I’m going back to work in 6 days, and the thought of being apart from my baby is making me feel things. And when I feel things, I write. And if it comes out halfway decent, I try to put the writing somewhere people will see it. I’m thrilled this little piece found a home on the smart and empowering blog Liberating Working Moms.
Here’s a permanent link to my article.
And here’s a clickbait pic of my baby. This is what it looks like from my perspective when he reaches for me to gnaw on my nose.
In editing this essay, a few paragraphs got cut out, as they often do. Though what appears on Liberating Working Moms is the essay’s best, most concise form, I thought I’d share the outtakes here. These three paragraphs weren’t consecutive in the earlier draft, so that’s why they don’t flow together here at all.
He’s rolled over three times, and each time, he rolled toward me. My hands are one of his favorite toys, second only to his own toes, and apparently almost as tasty. When I change his diaper, he grabs at my elbow and hugs it to him. It’s so adorable I don’t even mind the extra minutes at the changing table.

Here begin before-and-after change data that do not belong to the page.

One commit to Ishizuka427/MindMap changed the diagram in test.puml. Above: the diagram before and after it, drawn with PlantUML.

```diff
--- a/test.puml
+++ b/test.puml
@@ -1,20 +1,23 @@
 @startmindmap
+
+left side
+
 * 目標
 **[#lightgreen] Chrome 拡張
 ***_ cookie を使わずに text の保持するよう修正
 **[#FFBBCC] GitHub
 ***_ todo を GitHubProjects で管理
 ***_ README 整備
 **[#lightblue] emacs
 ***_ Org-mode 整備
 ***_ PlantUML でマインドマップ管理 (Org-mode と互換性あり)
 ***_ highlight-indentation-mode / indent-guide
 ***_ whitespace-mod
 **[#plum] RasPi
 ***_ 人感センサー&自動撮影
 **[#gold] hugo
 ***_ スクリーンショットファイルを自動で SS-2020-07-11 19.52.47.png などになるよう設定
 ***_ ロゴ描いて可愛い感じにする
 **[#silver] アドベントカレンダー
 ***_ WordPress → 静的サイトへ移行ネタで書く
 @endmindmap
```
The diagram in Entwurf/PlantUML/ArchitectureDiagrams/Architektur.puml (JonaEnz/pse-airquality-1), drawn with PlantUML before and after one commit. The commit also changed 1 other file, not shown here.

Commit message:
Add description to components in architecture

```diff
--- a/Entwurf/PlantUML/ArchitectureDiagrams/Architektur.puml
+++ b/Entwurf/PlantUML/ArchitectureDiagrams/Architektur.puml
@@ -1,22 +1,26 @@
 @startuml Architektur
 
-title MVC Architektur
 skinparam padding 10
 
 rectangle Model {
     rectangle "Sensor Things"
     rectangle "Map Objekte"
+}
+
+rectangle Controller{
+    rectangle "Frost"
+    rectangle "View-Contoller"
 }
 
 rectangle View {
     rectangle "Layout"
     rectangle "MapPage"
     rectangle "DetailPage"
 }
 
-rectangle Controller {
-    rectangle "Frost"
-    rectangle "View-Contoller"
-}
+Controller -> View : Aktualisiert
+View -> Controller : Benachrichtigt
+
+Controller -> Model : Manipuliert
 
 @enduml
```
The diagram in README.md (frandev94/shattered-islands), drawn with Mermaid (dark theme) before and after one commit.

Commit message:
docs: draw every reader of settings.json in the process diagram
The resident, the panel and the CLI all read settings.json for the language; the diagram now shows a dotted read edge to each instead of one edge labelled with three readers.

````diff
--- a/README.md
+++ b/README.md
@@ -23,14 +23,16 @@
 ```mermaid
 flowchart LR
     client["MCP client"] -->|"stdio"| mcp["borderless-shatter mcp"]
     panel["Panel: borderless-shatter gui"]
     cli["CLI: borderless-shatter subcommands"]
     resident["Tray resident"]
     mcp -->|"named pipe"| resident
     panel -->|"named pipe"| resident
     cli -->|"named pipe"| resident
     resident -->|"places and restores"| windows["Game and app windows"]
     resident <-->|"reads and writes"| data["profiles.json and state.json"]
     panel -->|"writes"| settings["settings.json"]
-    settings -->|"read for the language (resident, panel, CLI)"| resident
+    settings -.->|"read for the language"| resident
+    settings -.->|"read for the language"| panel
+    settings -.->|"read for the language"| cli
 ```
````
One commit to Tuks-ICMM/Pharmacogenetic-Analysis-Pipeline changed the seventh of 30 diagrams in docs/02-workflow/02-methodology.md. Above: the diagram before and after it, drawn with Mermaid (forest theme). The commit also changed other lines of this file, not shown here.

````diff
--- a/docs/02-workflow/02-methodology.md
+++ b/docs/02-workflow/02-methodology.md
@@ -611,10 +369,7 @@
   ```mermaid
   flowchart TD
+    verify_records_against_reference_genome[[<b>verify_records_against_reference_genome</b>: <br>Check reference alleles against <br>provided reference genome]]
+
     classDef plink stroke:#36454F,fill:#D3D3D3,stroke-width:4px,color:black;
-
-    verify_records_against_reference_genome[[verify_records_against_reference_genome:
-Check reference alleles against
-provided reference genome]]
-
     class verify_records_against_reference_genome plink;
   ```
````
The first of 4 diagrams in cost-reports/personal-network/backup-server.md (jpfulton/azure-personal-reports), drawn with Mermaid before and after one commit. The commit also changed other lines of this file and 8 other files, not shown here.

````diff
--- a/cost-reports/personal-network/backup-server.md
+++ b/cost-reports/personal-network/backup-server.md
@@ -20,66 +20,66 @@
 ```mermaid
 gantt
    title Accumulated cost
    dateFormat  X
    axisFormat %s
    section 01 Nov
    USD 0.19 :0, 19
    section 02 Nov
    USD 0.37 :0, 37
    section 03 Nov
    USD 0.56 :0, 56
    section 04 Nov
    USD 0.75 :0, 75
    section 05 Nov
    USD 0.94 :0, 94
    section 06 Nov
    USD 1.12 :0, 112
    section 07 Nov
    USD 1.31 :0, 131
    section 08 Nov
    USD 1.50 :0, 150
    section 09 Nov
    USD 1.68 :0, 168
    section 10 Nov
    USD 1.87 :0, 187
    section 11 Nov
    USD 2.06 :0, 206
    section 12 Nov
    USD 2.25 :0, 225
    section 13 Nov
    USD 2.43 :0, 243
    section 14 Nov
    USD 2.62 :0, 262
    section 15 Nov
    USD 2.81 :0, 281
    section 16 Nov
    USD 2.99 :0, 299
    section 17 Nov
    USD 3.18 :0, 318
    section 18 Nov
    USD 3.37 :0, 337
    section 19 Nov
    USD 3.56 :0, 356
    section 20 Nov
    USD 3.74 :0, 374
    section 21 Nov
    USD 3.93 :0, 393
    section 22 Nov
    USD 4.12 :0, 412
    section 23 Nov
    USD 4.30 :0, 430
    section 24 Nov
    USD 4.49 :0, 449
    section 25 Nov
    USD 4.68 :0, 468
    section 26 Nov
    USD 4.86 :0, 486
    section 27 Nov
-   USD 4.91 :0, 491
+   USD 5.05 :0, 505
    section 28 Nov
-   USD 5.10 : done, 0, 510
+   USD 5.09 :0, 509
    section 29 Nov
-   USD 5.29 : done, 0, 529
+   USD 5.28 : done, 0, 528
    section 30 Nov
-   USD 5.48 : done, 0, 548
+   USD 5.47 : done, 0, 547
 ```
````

A baby’s laugh is quite possibly the best sound in the world. Parents will do some pretty dumb stuff to hear it. I’ve never seen my husband clown so much as when he’s trying to get a giggle out of our son. He exhausts himself jumping out at him, playing peekaboo, and tickling him. I think it might be the most fun he’s ever had.
He has even learned to show his enthusiasm and appreciation for his milk. When I set him on the nursing pillow, he knows what’s coming. He moves his body rapidly in excitement, making a big open-mouthed smile and curling himself around me, clutching at my shirt, feet at my shoulder. Sometimes he’ll interrupt himself, look up at me and make some sounds, then get back to it, like he’s chiming in on our dinner conversation. When we’re done, he’ll look up at me with a lazy grin. Nursing hasn’t been easy for me. They told me it would take two weeks, maybe four, to get used to it, but my body needed two months before my oversupply regulated itself and I didn’t get painfully engorged so often, and the baby’s mouth had to grow a little for his latch to improve too. There were also days when he resisted nursing, crying at the breast to protest my fast letdown, as if I could stop it. Seeing how much my baby loves to nurse now, I’m glad I had the stubbornness to stick with it–and that’s really all it was, stubbornness–although I’m sure he’d have been fine if I’d had to give him formula.